**THE TASK:** Read the records beneath this task and copy every line that contains the string "storage".

═════ RECORD EXTRACTS ═════

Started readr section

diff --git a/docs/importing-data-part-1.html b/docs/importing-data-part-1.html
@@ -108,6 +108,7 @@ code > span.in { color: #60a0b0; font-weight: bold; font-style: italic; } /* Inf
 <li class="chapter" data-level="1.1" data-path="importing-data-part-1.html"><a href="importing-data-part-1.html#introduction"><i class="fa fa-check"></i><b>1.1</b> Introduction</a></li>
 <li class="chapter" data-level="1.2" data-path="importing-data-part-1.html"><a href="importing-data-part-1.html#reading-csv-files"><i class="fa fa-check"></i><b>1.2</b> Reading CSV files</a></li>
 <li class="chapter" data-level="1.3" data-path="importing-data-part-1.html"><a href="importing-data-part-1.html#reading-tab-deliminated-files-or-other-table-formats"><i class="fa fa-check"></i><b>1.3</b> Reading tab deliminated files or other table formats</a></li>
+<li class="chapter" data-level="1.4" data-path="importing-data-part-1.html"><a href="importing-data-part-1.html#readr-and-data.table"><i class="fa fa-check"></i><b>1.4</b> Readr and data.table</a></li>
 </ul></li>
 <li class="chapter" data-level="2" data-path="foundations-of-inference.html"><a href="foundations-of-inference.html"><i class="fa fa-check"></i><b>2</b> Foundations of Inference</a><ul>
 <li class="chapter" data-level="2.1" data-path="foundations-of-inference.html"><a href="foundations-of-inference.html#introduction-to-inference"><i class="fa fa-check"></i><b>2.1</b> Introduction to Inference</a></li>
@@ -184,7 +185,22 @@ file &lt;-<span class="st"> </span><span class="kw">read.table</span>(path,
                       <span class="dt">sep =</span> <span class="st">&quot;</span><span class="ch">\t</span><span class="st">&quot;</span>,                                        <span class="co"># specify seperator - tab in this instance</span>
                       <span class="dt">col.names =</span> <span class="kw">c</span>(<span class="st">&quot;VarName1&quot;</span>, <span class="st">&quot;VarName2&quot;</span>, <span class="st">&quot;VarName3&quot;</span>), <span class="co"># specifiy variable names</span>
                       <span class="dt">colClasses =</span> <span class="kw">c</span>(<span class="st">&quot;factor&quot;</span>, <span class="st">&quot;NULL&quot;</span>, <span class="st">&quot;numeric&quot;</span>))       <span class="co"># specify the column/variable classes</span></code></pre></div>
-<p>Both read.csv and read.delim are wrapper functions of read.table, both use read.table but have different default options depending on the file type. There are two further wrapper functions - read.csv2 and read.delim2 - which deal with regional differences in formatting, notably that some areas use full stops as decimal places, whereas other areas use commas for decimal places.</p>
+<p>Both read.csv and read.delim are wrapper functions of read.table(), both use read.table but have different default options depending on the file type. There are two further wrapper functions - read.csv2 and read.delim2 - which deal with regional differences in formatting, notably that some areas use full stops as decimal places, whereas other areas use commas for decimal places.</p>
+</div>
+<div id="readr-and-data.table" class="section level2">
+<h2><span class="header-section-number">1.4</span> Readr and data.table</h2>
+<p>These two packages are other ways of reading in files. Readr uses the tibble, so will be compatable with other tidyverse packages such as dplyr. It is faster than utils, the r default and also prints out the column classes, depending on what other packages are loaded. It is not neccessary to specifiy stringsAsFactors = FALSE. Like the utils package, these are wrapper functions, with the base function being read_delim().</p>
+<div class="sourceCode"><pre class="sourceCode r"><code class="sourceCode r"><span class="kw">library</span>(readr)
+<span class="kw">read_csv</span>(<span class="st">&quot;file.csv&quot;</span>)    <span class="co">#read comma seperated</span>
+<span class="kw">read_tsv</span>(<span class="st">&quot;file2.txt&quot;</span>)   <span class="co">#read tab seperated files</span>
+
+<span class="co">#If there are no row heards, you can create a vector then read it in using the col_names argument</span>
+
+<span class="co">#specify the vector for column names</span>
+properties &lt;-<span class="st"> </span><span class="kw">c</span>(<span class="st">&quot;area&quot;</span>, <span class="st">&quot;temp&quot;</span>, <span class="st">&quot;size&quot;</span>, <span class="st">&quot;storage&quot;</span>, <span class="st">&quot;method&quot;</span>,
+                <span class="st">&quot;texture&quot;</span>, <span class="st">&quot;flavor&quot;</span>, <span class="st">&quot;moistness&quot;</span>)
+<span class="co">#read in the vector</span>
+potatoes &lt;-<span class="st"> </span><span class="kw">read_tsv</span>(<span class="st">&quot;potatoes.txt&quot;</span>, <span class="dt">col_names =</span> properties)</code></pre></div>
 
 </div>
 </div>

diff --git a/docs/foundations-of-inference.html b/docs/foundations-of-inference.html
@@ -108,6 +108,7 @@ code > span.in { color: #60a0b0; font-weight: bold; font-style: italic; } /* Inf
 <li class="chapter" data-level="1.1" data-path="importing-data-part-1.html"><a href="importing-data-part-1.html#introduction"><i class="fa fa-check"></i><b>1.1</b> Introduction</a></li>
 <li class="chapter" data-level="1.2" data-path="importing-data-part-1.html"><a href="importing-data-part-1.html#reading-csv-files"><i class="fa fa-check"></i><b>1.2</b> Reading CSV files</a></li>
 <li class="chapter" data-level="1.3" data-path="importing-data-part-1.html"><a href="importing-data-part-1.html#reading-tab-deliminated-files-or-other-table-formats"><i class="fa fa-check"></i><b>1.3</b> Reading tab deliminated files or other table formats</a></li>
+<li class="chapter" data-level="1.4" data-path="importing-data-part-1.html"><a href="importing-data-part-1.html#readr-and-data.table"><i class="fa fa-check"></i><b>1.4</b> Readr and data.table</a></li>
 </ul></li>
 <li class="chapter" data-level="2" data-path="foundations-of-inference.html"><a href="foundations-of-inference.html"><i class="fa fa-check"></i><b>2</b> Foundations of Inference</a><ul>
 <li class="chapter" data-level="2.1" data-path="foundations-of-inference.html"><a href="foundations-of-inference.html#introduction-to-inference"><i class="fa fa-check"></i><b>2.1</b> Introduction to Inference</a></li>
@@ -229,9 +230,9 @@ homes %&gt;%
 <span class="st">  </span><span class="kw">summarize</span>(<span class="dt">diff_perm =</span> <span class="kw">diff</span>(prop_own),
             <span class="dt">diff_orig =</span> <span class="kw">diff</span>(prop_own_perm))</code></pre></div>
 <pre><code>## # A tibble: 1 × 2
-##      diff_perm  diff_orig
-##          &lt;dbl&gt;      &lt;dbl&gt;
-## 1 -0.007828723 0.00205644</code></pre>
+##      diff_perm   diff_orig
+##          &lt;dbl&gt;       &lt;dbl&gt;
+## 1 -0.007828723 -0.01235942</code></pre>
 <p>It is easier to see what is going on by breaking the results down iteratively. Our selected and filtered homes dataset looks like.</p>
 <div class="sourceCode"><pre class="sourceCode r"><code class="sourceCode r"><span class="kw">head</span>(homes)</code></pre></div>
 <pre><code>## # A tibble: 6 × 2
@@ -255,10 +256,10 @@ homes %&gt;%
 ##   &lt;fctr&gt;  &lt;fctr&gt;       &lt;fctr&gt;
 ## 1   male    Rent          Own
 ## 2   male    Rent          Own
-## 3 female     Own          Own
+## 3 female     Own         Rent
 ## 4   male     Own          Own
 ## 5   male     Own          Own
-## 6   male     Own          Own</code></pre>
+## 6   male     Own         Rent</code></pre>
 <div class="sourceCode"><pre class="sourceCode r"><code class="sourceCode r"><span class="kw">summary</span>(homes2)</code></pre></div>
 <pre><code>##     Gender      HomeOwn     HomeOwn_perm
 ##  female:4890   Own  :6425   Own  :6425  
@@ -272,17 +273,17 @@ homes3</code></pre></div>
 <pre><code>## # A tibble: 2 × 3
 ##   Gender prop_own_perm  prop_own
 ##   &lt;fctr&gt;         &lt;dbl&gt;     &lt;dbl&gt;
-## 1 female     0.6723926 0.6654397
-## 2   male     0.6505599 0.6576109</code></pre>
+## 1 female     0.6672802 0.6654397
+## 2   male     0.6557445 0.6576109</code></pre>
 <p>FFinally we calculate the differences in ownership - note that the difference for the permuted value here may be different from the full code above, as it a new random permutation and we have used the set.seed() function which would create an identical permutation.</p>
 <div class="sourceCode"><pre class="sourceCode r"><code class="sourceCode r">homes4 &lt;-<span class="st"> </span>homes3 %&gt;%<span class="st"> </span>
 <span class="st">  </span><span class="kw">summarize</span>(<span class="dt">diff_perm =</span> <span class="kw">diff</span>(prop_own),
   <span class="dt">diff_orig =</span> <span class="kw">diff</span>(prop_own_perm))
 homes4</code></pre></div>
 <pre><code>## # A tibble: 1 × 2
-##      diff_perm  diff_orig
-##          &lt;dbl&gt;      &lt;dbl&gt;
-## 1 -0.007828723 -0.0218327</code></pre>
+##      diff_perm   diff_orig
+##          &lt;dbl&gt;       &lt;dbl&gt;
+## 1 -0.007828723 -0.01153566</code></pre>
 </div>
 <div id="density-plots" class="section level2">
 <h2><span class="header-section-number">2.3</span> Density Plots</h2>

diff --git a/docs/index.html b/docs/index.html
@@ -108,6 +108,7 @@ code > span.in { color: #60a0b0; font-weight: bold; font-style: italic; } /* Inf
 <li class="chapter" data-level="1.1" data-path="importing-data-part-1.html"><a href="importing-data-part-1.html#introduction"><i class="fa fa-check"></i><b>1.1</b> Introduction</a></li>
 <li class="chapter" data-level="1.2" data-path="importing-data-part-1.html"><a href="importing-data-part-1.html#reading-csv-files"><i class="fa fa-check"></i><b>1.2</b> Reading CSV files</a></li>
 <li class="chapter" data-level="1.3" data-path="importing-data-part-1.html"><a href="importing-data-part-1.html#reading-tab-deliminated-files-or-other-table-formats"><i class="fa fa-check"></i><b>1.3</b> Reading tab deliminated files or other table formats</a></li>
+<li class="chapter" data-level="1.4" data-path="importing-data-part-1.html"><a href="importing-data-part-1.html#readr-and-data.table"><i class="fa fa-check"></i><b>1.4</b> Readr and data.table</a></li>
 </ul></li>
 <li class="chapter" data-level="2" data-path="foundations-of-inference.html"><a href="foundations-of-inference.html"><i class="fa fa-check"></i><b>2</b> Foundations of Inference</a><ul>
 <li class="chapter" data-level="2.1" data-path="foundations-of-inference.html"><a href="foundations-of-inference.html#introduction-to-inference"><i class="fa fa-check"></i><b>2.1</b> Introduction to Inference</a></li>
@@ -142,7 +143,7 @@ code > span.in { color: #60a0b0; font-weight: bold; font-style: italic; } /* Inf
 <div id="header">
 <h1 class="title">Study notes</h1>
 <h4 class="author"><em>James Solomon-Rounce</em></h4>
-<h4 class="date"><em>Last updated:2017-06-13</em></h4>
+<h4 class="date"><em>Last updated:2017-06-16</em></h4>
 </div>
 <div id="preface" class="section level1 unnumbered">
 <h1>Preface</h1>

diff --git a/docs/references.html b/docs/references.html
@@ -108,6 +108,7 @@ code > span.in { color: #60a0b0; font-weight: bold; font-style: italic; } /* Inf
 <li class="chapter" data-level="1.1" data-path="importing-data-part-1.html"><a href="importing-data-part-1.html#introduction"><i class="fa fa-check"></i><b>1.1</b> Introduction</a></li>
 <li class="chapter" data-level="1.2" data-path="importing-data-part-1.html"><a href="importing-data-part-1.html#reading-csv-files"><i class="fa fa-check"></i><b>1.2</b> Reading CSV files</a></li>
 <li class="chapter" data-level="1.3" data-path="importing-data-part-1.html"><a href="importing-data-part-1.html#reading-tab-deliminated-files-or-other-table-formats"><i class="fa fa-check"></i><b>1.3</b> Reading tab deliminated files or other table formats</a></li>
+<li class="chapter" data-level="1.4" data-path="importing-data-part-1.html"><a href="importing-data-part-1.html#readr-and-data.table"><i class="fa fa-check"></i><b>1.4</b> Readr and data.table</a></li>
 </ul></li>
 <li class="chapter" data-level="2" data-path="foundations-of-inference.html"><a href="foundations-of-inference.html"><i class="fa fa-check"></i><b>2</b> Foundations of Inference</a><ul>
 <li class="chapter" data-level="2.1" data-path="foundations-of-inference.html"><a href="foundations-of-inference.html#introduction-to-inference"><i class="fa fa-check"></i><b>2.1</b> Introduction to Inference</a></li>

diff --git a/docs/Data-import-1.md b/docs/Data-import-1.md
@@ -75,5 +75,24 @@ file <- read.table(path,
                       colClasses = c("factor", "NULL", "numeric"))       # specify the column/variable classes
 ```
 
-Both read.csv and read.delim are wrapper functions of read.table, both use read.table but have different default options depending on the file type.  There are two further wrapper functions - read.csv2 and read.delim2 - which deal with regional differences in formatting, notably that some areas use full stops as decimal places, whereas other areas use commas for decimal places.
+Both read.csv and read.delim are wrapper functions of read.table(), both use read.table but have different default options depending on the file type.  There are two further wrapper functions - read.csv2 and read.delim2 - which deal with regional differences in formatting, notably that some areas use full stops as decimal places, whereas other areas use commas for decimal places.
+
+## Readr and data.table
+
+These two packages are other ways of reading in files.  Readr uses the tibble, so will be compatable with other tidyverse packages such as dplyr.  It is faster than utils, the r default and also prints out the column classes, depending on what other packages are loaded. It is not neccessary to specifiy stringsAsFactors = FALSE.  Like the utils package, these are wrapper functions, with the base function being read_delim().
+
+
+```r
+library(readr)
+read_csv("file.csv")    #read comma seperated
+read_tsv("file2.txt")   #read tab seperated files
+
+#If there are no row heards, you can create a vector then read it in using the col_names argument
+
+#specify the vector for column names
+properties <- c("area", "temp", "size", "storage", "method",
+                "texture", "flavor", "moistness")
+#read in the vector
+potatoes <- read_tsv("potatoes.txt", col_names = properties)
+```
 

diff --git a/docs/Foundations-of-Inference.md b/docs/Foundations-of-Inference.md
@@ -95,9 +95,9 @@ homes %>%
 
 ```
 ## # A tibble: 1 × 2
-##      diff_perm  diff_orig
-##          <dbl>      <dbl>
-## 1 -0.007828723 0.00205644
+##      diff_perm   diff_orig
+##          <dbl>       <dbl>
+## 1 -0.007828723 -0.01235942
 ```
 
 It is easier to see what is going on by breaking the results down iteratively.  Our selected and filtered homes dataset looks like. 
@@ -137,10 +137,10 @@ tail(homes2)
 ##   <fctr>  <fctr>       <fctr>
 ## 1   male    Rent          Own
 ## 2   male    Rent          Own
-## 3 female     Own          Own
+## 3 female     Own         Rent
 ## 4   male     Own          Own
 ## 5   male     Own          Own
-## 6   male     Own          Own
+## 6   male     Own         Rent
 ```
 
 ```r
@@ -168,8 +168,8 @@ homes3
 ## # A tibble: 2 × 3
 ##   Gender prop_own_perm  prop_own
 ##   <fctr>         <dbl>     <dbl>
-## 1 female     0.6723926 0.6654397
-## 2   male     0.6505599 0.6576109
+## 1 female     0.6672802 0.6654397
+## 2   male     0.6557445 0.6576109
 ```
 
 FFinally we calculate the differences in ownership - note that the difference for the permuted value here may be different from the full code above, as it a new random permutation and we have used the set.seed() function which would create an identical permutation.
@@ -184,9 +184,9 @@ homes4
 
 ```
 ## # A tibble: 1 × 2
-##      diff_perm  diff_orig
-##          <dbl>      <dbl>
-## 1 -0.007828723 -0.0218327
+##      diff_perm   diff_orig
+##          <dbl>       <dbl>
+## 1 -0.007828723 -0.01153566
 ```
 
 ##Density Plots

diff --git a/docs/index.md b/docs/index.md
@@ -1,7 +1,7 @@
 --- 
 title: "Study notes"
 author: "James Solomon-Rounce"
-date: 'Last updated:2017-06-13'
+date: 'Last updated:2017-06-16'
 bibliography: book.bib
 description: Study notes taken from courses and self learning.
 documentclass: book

═════

**RESULT OF THIS TASK:**
+properties &lt;-<span class="st"> </span><span class="kw">c</span>(<span class="st">&quot;area&quot;</span>, <span class="st">&quot;temp&quot;</span>, <span class="st">&quot;size&quot;</span>, <span class="st">&quot;storage&quot;</span>, <span class="st">&quot;method&quot;</span>,
+properties <- c("area", "temp", "size", "storage", "method",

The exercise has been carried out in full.